If the able women of 70 or 100 years ago entered classrooms and hospital wards merely because nothing else was available, they would have brought little commitment to their work, and greater choice would clearly have benefited them and society alike.
What a load of crap! People who find pleasure in working hard and doing a good job (which is most of us, if we stop and consider) will find enjoyment from any number of tasks. I was very happy as a lab technician, and I could imagine being being just as happy teaching in highschool or junior high as I am being a poor starving grad student. There are a multitude of things I am good at that I would enjoy doing for the rest of my life. And I am hardly unique among women.
Yet the virtual disappearance of home-based, educated women (at least below the age of 60) has had an effect. A path once followed by able women across the developed world led to university, teaching and then motherhood, homemaking and voluntary work. Such women are now too busy. The average amount of time that today's British citizen, male or female, devotes to volunteer activities is four minutes a day.
The old unpaid female labour force is now otherwise engaged. Ask the Girl Guides if you doubt this. Scouting and guiding are themselves redolent of that vanished past. Yet Robert Baden-Powell understood exactly what excites and interests children, and the movement has them queuing, often vainly, at the door. What it lacks are adult leaders.
Okay, so, why not ask where the men are too? My church does a bang-up job of getting enough volunteers to fulfill these sorts of duties by asking all members to contribute. Volunteers are still probably mostly women, but the men are not left out of the picture at all.
I'm still reading Ann Crittenden's The Price of Motherhood (which is an excellent read so far) in preparation for a book club discussion of the book over at FMH. It's an excellent read, and I highly recommend it to everyone.
I have always considered myself a feminist, and never thought "feminism" was a dirty word. I have to admit, though, for a long time I looked down on the stay at home mom as a sell-out to feminism. Through my association with FMH, and through watching my friends who now have babies I've come to, perhaps grudgingly, accept the choice of becoming a SAHM as a valid feminist choice. This book was quite a wake-up call to me. It points out that we've made great strides in that women are, indeed, equal to men in the workplace--as long as they act like men. Once babies come along, though, the situation changes and women find themselves on the proverbial short end of the stick.

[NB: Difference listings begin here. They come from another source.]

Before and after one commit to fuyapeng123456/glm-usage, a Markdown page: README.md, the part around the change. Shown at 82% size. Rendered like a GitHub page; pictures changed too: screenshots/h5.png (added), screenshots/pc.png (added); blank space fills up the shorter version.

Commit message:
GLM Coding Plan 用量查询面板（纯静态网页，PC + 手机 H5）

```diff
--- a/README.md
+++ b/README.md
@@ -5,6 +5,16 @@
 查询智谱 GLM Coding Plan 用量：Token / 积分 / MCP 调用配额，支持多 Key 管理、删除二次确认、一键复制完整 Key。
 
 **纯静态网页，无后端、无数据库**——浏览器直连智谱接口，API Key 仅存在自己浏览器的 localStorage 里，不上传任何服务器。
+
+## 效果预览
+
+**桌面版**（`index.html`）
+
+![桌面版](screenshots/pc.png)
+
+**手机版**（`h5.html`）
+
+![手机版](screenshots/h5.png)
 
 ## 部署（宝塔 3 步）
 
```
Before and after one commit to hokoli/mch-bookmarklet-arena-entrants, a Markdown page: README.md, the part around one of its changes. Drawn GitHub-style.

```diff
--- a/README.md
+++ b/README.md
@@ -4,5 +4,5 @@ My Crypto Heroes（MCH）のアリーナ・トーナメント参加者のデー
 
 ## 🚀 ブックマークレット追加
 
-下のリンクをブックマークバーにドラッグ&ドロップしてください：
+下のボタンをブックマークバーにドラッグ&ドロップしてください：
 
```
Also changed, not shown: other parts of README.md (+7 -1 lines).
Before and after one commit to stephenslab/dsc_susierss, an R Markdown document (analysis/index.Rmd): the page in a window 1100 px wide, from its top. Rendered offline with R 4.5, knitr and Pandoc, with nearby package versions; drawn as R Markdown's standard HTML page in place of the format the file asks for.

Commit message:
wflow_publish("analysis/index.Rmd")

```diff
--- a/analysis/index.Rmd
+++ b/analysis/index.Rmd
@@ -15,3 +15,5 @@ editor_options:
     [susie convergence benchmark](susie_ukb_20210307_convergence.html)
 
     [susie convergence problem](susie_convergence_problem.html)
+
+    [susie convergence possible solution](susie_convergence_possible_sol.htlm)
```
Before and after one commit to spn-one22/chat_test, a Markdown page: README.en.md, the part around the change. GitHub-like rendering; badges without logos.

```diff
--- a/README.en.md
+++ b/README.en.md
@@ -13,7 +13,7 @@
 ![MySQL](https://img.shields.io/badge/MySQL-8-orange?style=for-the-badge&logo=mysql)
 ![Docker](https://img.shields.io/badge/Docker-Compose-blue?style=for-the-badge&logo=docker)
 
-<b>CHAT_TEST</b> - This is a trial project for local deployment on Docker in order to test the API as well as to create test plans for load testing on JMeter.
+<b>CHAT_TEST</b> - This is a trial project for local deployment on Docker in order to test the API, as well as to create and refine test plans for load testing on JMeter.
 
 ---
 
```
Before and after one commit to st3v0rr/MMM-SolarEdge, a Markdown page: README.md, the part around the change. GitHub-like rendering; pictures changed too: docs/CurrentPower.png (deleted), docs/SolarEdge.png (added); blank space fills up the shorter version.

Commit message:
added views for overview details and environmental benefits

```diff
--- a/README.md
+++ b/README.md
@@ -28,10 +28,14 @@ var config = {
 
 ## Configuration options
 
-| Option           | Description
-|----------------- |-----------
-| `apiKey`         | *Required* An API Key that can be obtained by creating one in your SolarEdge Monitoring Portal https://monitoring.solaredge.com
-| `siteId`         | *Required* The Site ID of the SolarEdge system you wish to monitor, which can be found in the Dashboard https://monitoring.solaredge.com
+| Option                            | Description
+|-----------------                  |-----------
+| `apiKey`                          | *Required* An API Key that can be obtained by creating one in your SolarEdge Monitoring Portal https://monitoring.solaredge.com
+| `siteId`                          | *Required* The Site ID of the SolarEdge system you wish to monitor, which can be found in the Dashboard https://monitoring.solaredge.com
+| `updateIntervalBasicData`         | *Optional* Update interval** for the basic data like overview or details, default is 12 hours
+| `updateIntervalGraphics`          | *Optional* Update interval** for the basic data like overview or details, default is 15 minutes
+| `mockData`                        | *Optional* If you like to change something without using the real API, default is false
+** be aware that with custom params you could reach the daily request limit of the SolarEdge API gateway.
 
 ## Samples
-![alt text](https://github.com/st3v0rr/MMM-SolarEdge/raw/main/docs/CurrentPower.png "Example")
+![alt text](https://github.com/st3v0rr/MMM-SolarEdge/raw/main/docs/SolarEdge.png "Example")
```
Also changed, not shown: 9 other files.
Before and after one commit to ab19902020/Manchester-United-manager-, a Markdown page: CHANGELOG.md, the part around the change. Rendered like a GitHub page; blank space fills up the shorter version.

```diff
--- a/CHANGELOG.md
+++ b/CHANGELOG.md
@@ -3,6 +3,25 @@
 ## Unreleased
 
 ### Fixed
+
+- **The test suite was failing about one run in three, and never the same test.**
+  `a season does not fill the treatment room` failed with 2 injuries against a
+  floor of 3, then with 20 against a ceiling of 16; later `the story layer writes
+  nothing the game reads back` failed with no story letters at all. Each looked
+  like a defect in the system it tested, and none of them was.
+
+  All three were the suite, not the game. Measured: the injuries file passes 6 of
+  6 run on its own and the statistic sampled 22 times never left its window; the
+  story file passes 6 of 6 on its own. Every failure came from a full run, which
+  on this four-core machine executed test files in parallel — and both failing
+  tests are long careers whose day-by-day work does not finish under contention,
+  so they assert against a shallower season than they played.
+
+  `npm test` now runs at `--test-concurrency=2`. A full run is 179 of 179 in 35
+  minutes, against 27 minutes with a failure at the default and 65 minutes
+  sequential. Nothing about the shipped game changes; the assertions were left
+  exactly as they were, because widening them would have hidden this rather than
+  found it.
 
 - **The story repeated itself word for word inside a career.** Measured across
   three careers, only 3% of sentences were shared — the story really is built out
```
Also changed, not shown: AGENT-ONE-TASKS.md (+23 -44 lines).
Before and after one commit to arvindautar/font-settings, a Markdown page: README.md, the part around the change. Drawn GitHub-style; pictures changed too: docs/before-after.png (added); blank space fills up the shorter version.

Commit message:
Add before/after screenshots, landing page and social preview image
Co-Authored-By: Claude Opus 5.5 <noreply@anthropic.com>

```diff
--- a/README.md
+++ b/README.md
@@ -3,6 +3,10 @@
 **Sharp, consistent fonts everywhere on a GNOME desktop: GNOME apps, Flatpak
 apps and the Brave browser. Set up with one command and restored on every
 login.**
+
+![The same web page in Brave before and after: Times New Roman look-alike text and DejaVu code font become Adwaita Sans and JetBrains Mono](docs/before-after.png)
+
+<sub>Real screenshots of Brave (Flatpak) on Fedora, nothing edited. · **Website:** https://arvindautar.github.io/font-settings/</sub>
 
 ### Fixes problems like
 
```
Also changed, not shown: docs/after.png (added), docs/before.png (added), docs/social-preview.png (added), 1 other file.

I loved the chapter on Sweden (I don't have the book in front of me, so identifying it more precisely will have to wait!). I think it's very true that the solution to working mother's issues will only come when both men and women are aware of them, and contributing to the solution: raising children. Somewhere else in the book (and again, I'll have to look it up later) Crittenden points out that the choice of husband is the most important choice a career-oriented woman can make. Find a guy who is willing to help out with kids and you can manage both. Marry a guy who doesn't contribute to child rearing, and all of that work will fall on the woman, which, in most cases, will force the woman out of the workforce and into the home. Here's to hoping I married well!